On a recent trip back to my home state of South Australia, I spent some time with my Grandmother and before long, talk had turned to our creative endeavours. Shutter speed, aperture, lenses and data are the medium for my work, but for both my Grandmother and her Mother before her, canvas and paper, paint brushes and pencils are/were the tools of choice. Her talent is unmistakable and it always astounds me how humble she is, but I absolutely love her work. You could almost go so far as to say that I am a little envious, and how I would love to be able to do what she does, but if we were all the same, where would the fun be in that.
As the conversation flowed, out came the scrap book and we flicked through her catalogue of work. She explained that she paints and draws from photographs as she just couldn’t have someone to sit for the time it would take, nor does she really have the environment to do this. As we continued through the scrap book, the range from Wildlife to Landscape and then on to Portraits, I could see a pattern emerging and while there was an obvious range of styles (which I was impressed with by the way) there was one thing that held consistent from image to image. It was the eyes. Be it a human or animal subject, the eyes were bang on, every time! Deep, expressive and almost photorealistic, I could see right into them and it felt as though they could see right into me.
When she told me that the biggest challenge was not in the painting itself, but instead in finding the right image to paint. An image firstly suitable, but also un-restricted by copyright, thus allowing the resulting painting to be entered into competitions, festivals and to give it a better life, well… the next step was a no brainer. I offered some of my photographs and suggested a couple that I knew I had. On returning home, I set about finding these images in the archive.
The photographs in question were from a trip to Thailand back in 2007, I found the folder on an old hard drive, but I had no idea what else was there… Man! This thing was a literal time capsule of memories and it was loaded to the brim. With each click, I found another memory, another moment lost in time and completely forgotten. Some good, some… well… terrible actually, you see this was far from a good time in my life, but as I continued to search I saw everything differently to the way I did at the time. Certain images resonated with me in a way I know they never did before… and then it happened. I stumbled across that little piece of gold, an image I do remember taking, but due to the daily argument with my girlfriend at the time (gee that was fun), I’d ended the day feeling negative and for this reason felt the same way about the photograph. How could I? I LOVE it now!

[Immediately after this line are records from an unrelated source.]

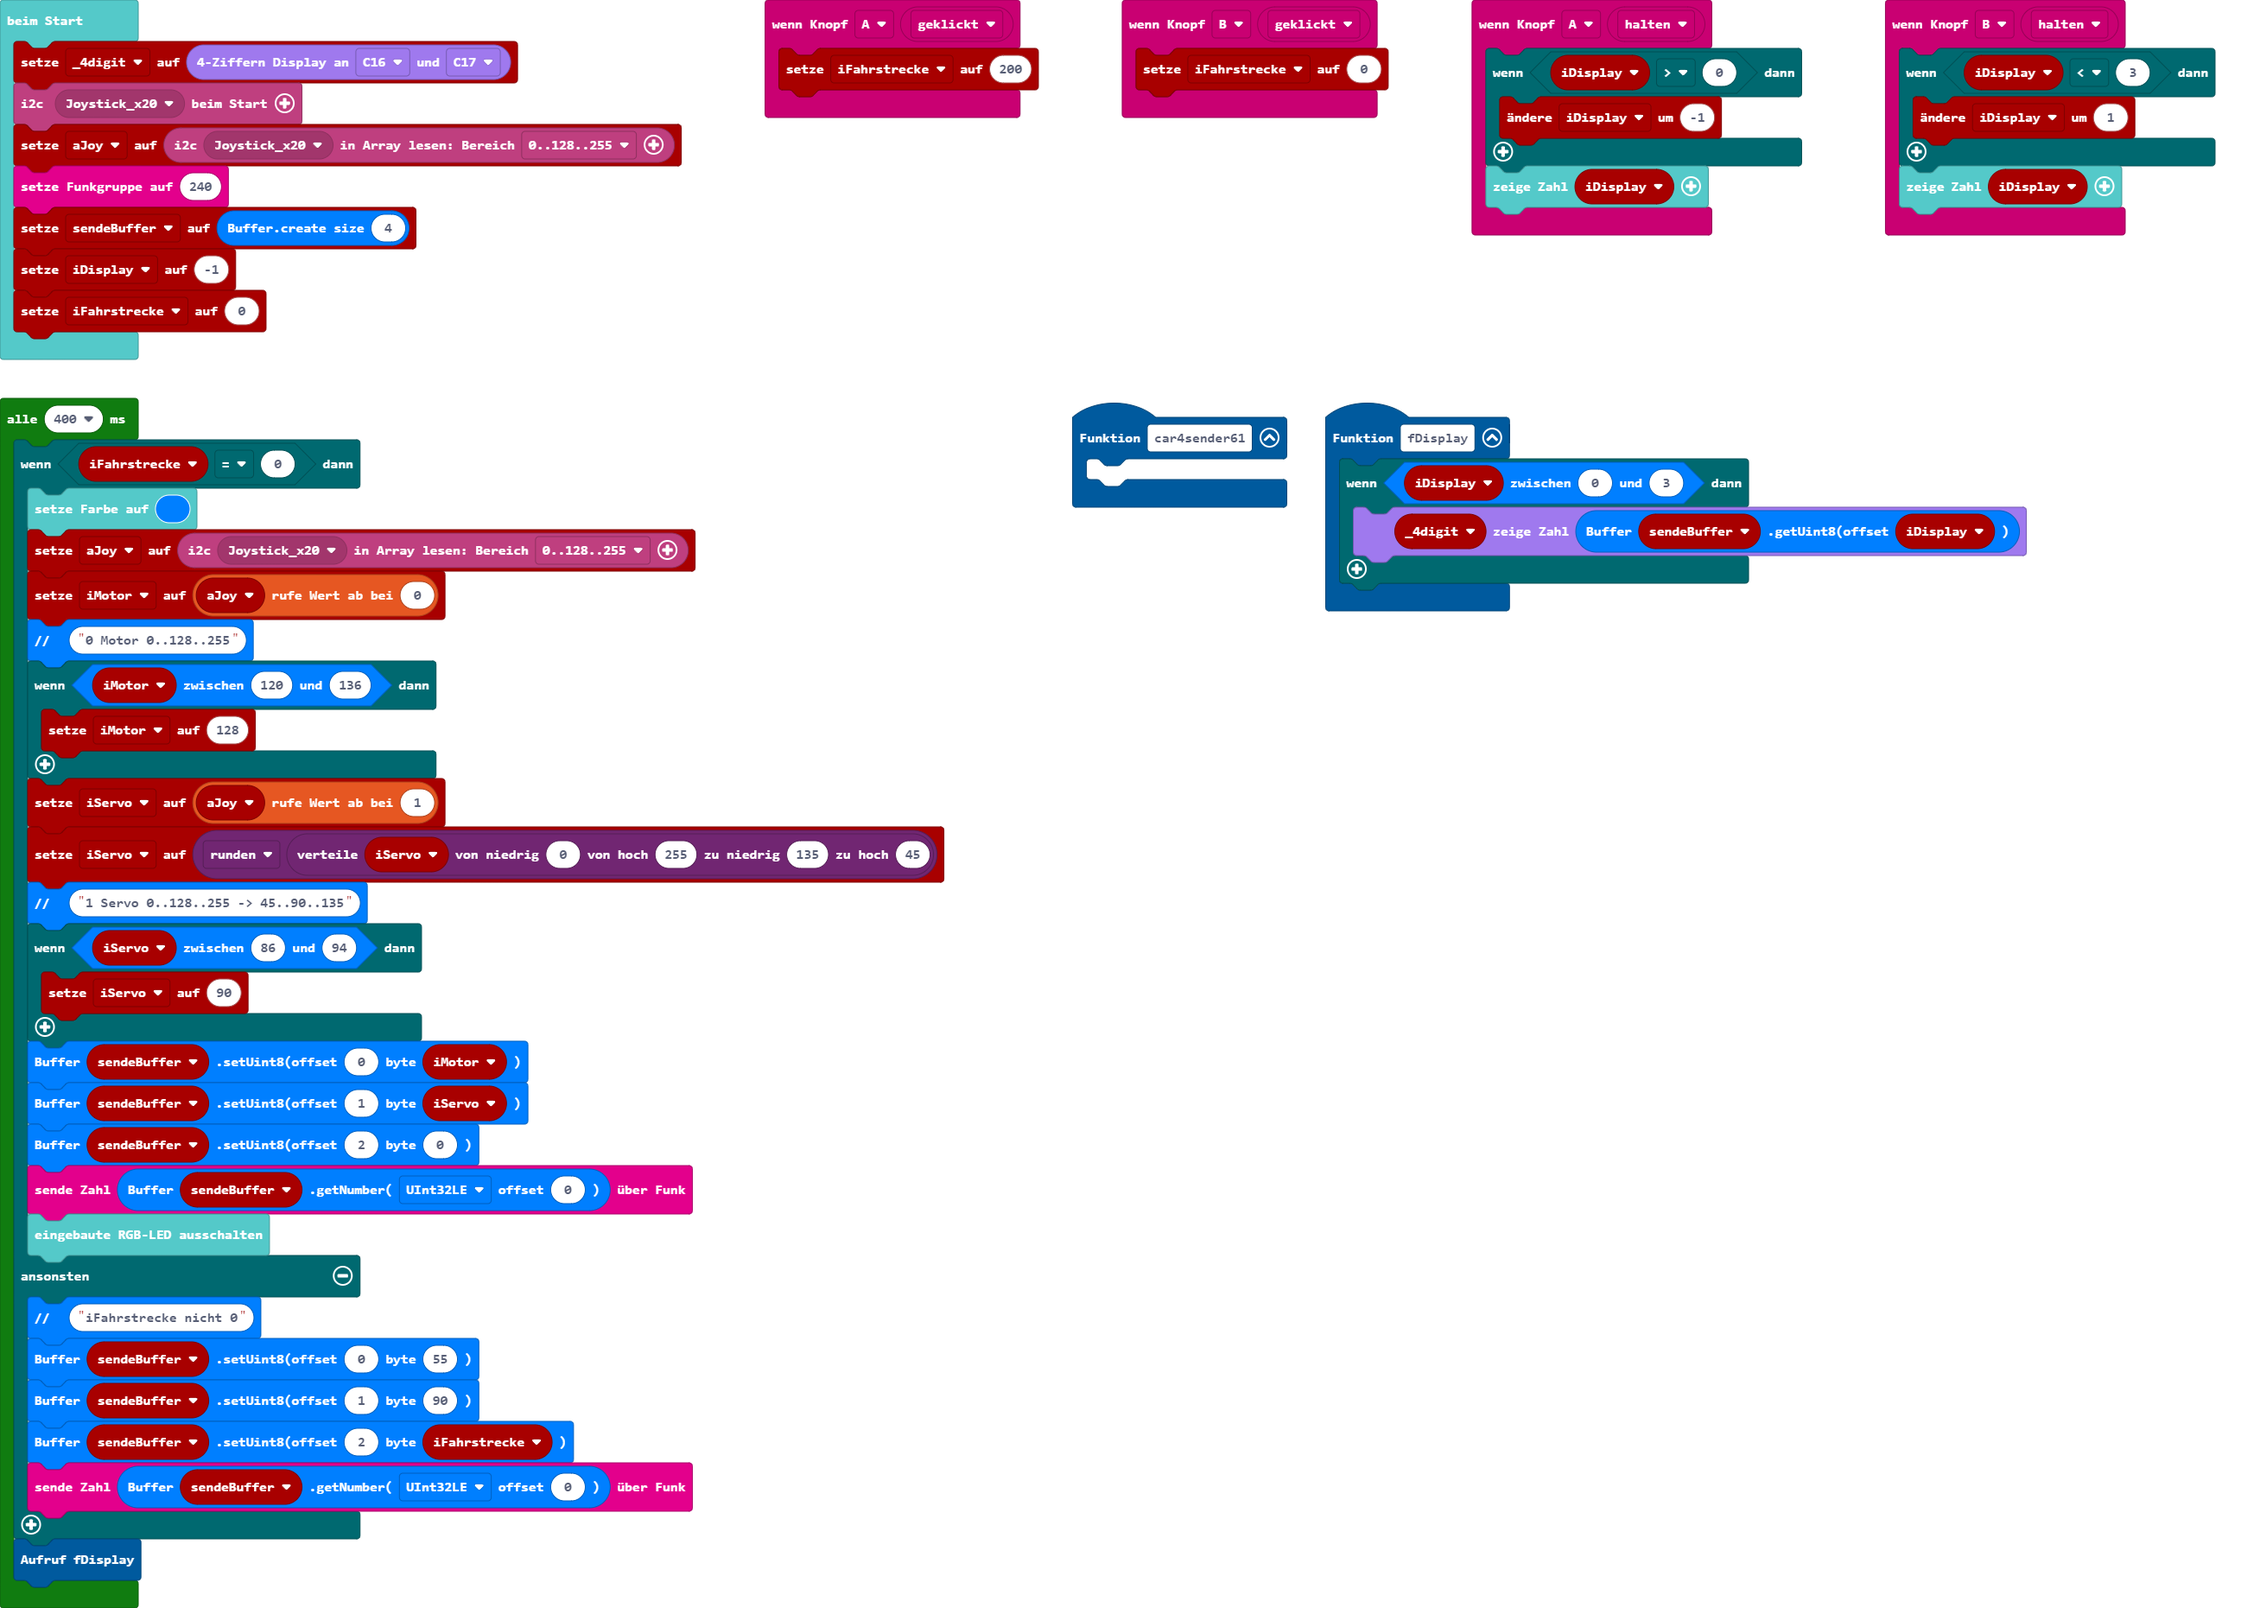
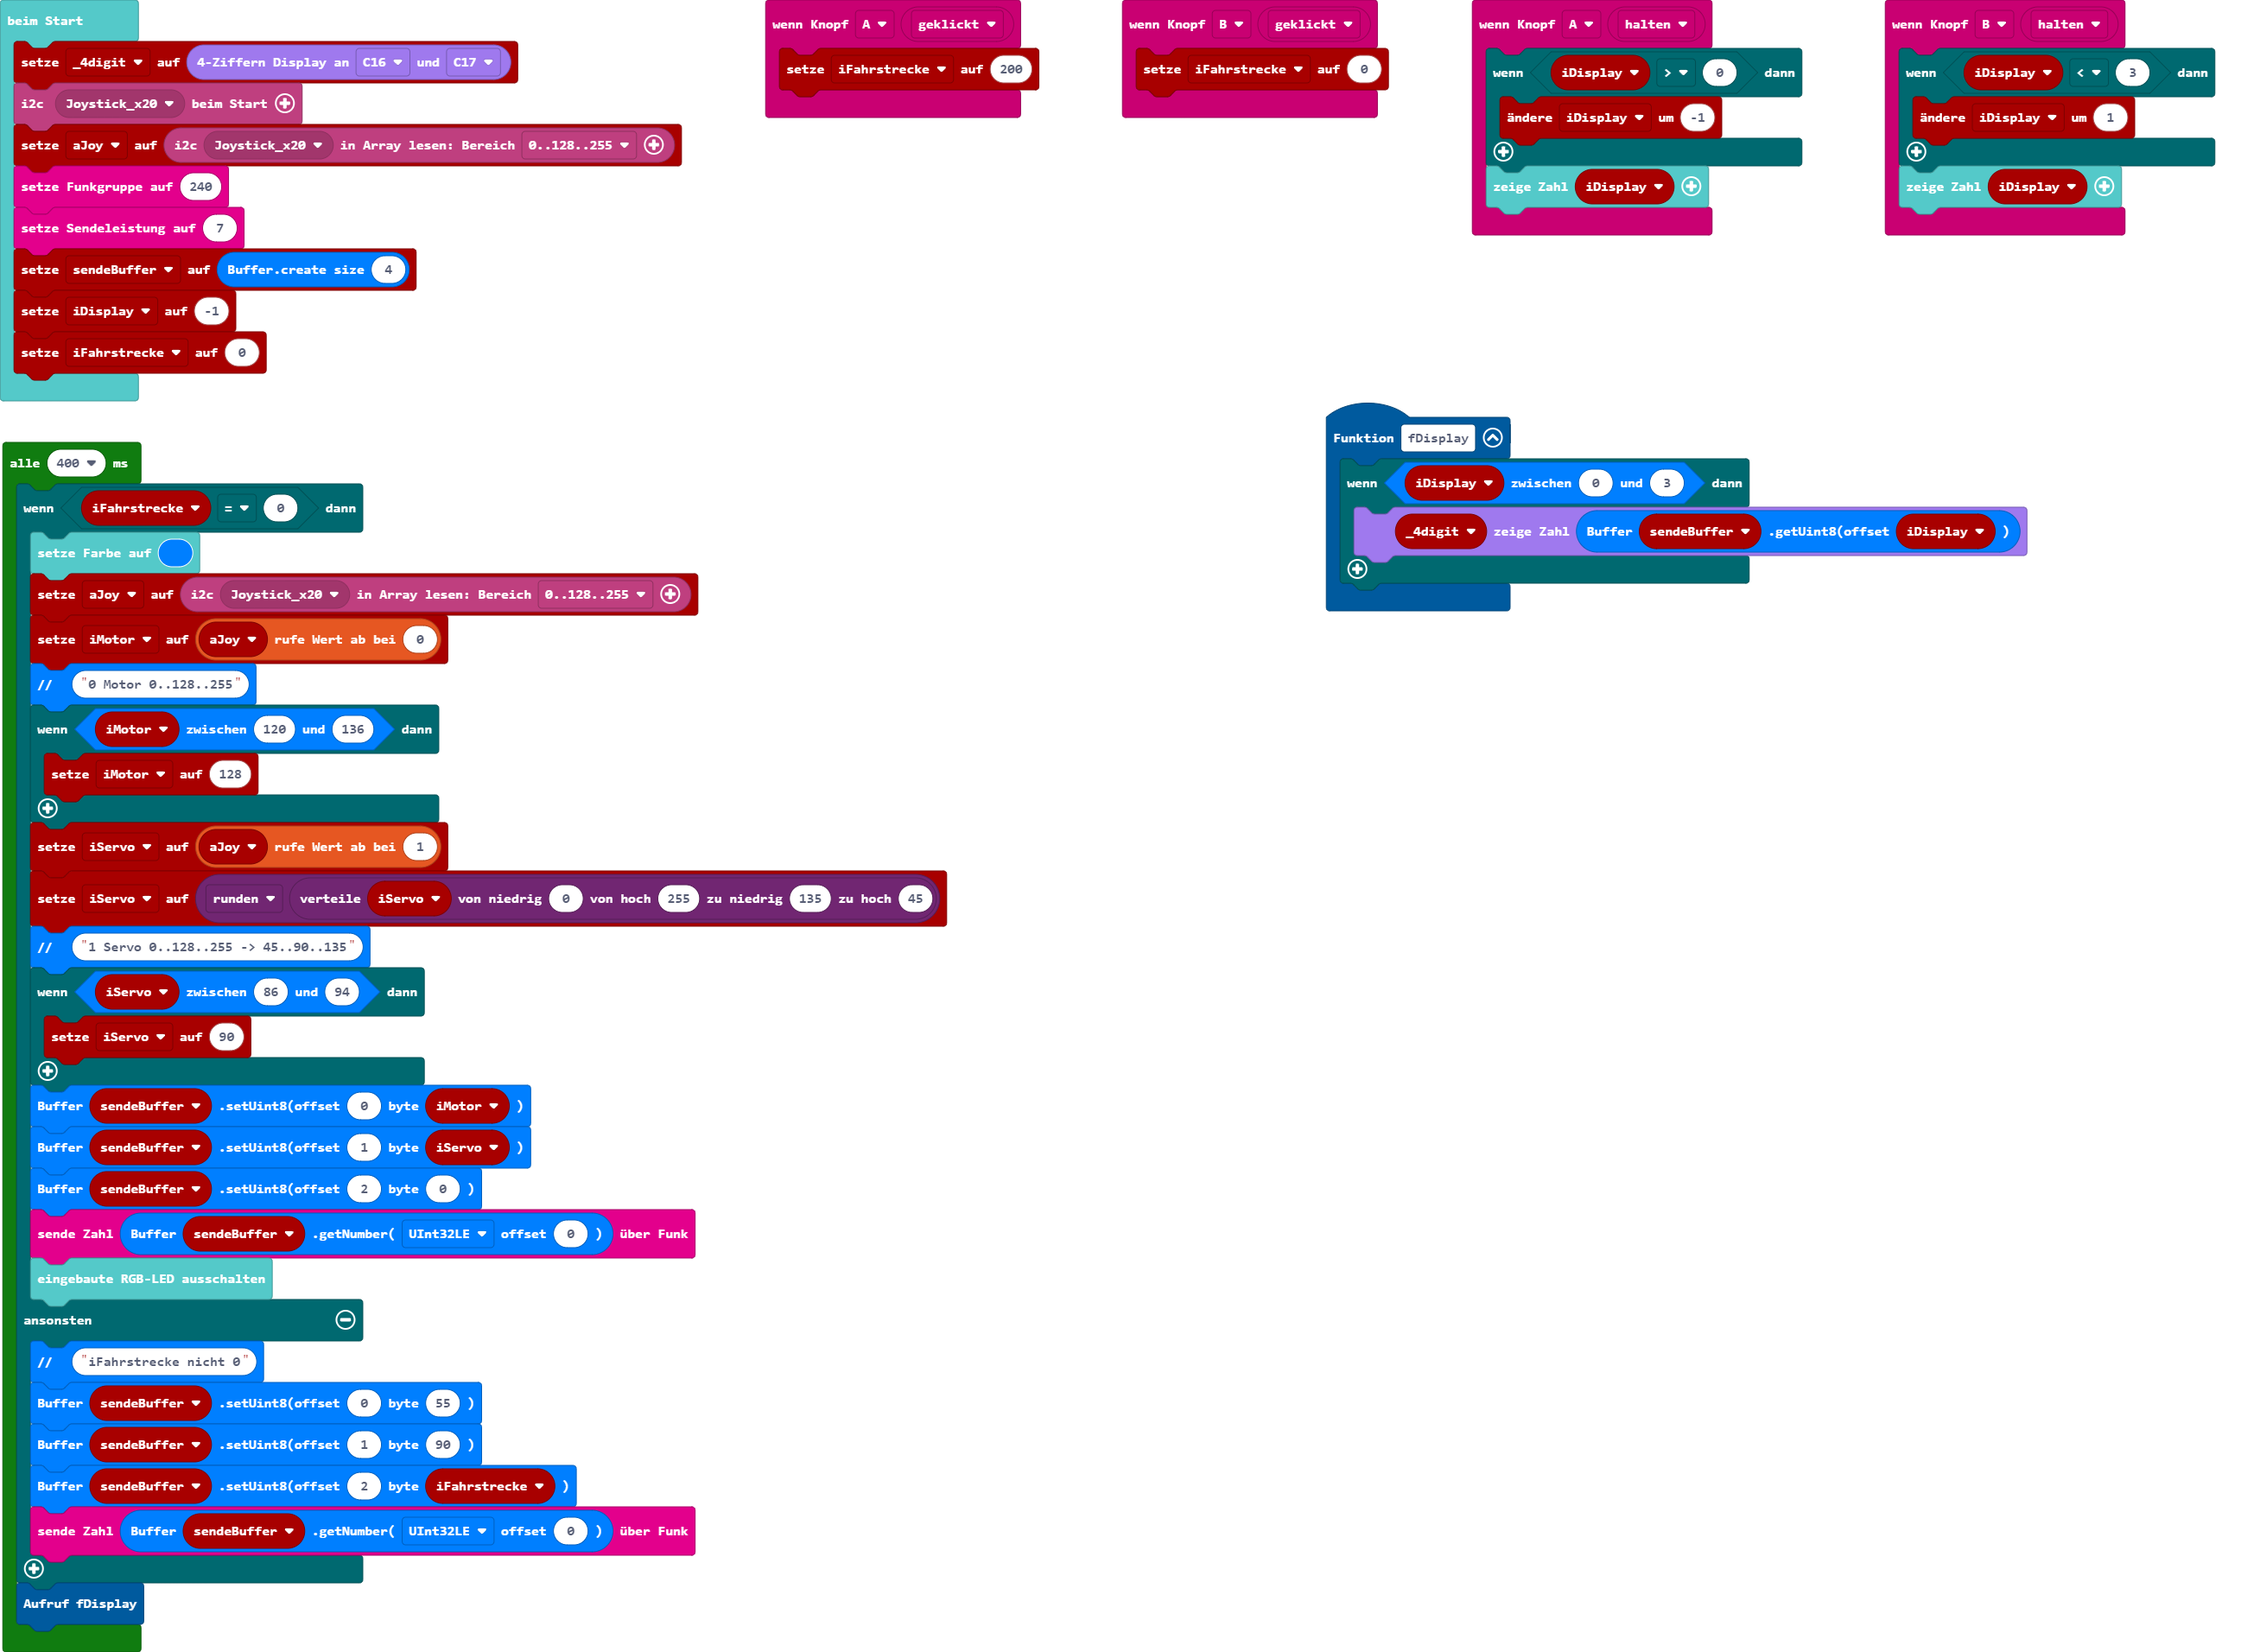
Aktualisiere main.blocks, main.ts

diff --git a/main.ts b/main.ts
@@ -1,9 +1,6 @@
 input.onButtonEvent(Button.A, ButtonEvent.Click, function () {
     iFahrstrecke = 200
 })
-function car4sender61 () {
-	
-}
 input.onButtonEvent(Button.B, ButtonEvent.Click, function () {
     iFahrstrecke = 0
 })
@@ -34,6 +31,7 @@ _4digit = grove.createDisplay(DigitalPin.C16, DigitalPin.C17)
 qwiicjoystick.beimStart(qwiicjoystick.qwiicjoystick_eADDR(qwiicjoystick.eADDR.Joystick_x20))
 let aJoy = qwiicjoystick.readArray(qwiicjoystick.qwiicjoystick_eADDR(qwiicjoystick.eADDR.Joystick_x20), qwiicjoystick.eBereich.B_0_255)
 radio.setGroup(240)
+radio.setTransmitPower(7)
 sendeBuffer = i2c.create(4)
 iDisplay = -1
 iFahrstrecke = 0
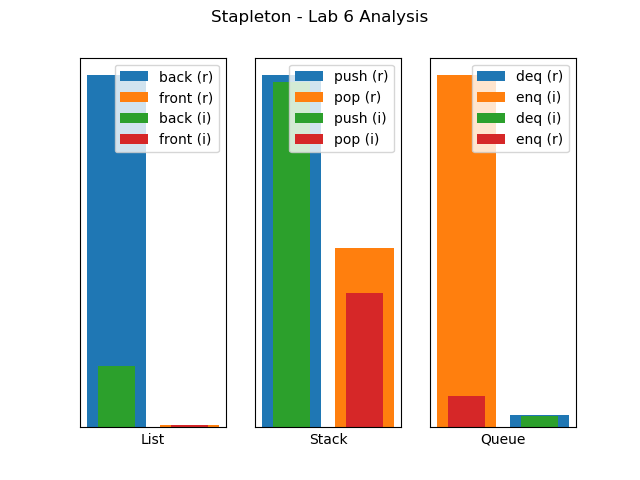
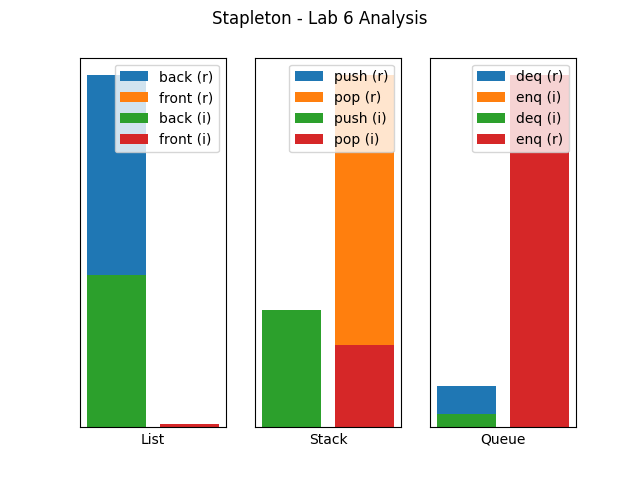
final
fixed

diff --git a/c_recursive_queue.py b/c_recursive_queue.py
@@ -33,24 +33,41 @@ class Queue:
 
 
 def initialize() -> Queue:
-    raise NotImplementedError("Queue.initialize() not defined")
+    return Queue()
 
 
 def isEmpty(data: Queue) -> bool:
-    raise NotImplementedError("Queue.isEmpty() not defined")
-
+    return data.first == None
 
 def enqueue(data: Queue, value: int) -> Queue:
-    raise NotImplementedError("Queue.enqueue() not defined")
+    if data.first is None:
+        data.first = Node(value, None)
+        return data
+    else:
+        new_node = Node(value, data.first)
+        data.first = new_node
+        return data
 
 
 def dequeue(data: Queue) -> tuple[Node, Queue]:
-    raise NotImplementedError("Queue.dequeue() not defined")
-
+    def helper(v:Node, i:int):
+        if i == 0:
+            node = v.next
+            data.first = node
+        elif v is None:
+            raise IndexError ("Oops")
+        else:
+            helper(v.next, i)
+    if isEmpty(data):
+        raise IndexError ("Cannot Remove")
+    else:
+        helper(data.first, i=0)
+        return data.first, data
 
 def peek(data: Queue) -> Node:
-    raise NotImplementedError("Queue.peek() not defined")
+    return data.first.value
 
 
 def clear(data: Queue) -> Queue:
-    raise NotImplementedError("Queue.clear() not defined")
+    data.first = None
+    return data

diff --git a/b_recursive_stack.py b/b_recursive_stack.py
@@ -33,24 +33,40 @@ class Stack:
 
 
 def initialize() -> Stack:
-    raise NotImplementedError("Stack.initialize() not defined")
-
+    return Stack()
 
 def isEmpty(data: Stack) -> bool:
-    raise NotImplementedError("Stack.isEmpty() not defined")
-
+    return data.first == None
 
 def push(data: Stack, value: int) -> Stack:
-    raise NotImplementedError("Stack.push() not defined")
+    if data.first is None:
+        data.first = Node(value, None)
+        return data
+    else:
+        new_node = Node(value, data.first)
+        data.first = new_node
+        return data
 
 
 def pop(data: Stack) -> tuple[Node, Stack]:
-    raise NotImplementedError("Stack.pop() not defined")
-
+    def helper(v:Node, i:int):
+        if i == 0:
+            node = v.next
+            data.first = node
+        elif v is None:
+            raise IndexError ("Oops")
+        else:
+            helper(v.next, i)
+    if isEmpty(data):
+        raise IndexError ("Cannot Remove")
+    else:
+        helper(data.first, i=0)
+        return data.first, data
 
 def peek(data: Stack) -> Node:
-    raise NotImplementedError("Stack.peek() not defined")
+    return data.first.value
 
 
 def clear(data: Stack) -> Stack:
-    raise NotImplementedError("Stack.clear() not defined")
+    data.first = None
+    return data

diff --git a/d_analysis.py b/d_analysis.py
@@ -315,12 +315,40 @@ for experiment in RESULTS:
 # YOUR CODE GOES BELOW
 ## LIST
 
+plt.subplot(1,3,1)
+plt.bar('i', RESULTS['back  (r)'])
+plt.bar('t', RESULTS['front (r)'])
+plt.bar('i', RESULTS['back  (i)'])
+plt.bar('t', RESULTS['front (i)'])
+plt.legend(['back (r)', 'front (r)', 'back (i)', 'front (i)'])
+plt.xticks([])
+plt.yticks([])
+plt.xlabel('List')
+
 
 ## STACK
 
+plt.subplot(1,3,2)
+plt.bar('i', RESULTS['push  (r)'])
+plt.bar('u', RESULTS['pop   (r)'])
+plt.bar('i', RESULTS['push  (i)'])
+plt.bar('u', RESULTS['pop   (i)'])
+plt.legend(['push (r)', 'pop (r)', 'push (i)', 'pop (i)'])
+plt.xticks([])
+plt.yticks([])
+plt.xlabel('Stack')
 
 ## QUEUE
 
+plt.subplot(1,3,3)
+plt.bar('i', RESULTS['deq   (r)'])
+plt.bar('u', RESULTS['enq   (r)'])
+plt.bar('i', RESULTS['deq   (i)'])
+plt.bar('u', RESULTS['enq   (i)'])
+plt.legend(['deq (r)', 'enq (i)', 'deq (i)', 'enq (r)'])
+plt.xticks([])
+plt.yticks([])
+plt.xlabel('Queue')
 
 ## SAVE FIGURE
 plt.savefig('./figs/stapleton_lab6_analysis.png')

diff --git a/a_recursive_list.py b/a_recursive_list.py
@@ -112,9 +112,9 @@ def addToBack(data: List, value: int) -> List:
     def helper(v:Node):
         if v.next == None:
             last_node = Node(value, None)
-            node = v.next
-            node.next = last_node
+            v.next = last_node
         else:
+            v = v.next
             helper(v)
     if data.first is None:
         data.first = Node(value,None)
@@ -139,18 +139,6 @@ def getElementAtIndex(data: List, index: int) -> Node:
     else:
         return helper(data.first,index,i =0)
 
-
-l = initialize()
-addToFront(l, 2)
-addToFront(l, 5)
-addToBack(l, 5)
-
-
-print(l.last.value)
-
-l = l.toPythonList()
-print(l)
-
-
 def clear(data: List) -> List:
-    raise NotImplementedError("List.clear() not defined")
+    data.first = None
+    return list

The image was taken during a visit to one of the floating fishing villages amongst the Island chains in the Gulf of Thailand. This particular fisherman popped his head around the corner, smiled for the camera and disappeared just as quickly. Once forgotten, this now ranks highly amongst my favourites and I only wish I could pass a copy on to this smiling fellow.
Right, quick, I’d better send it off to Grandma and hope she likes it… and paints it.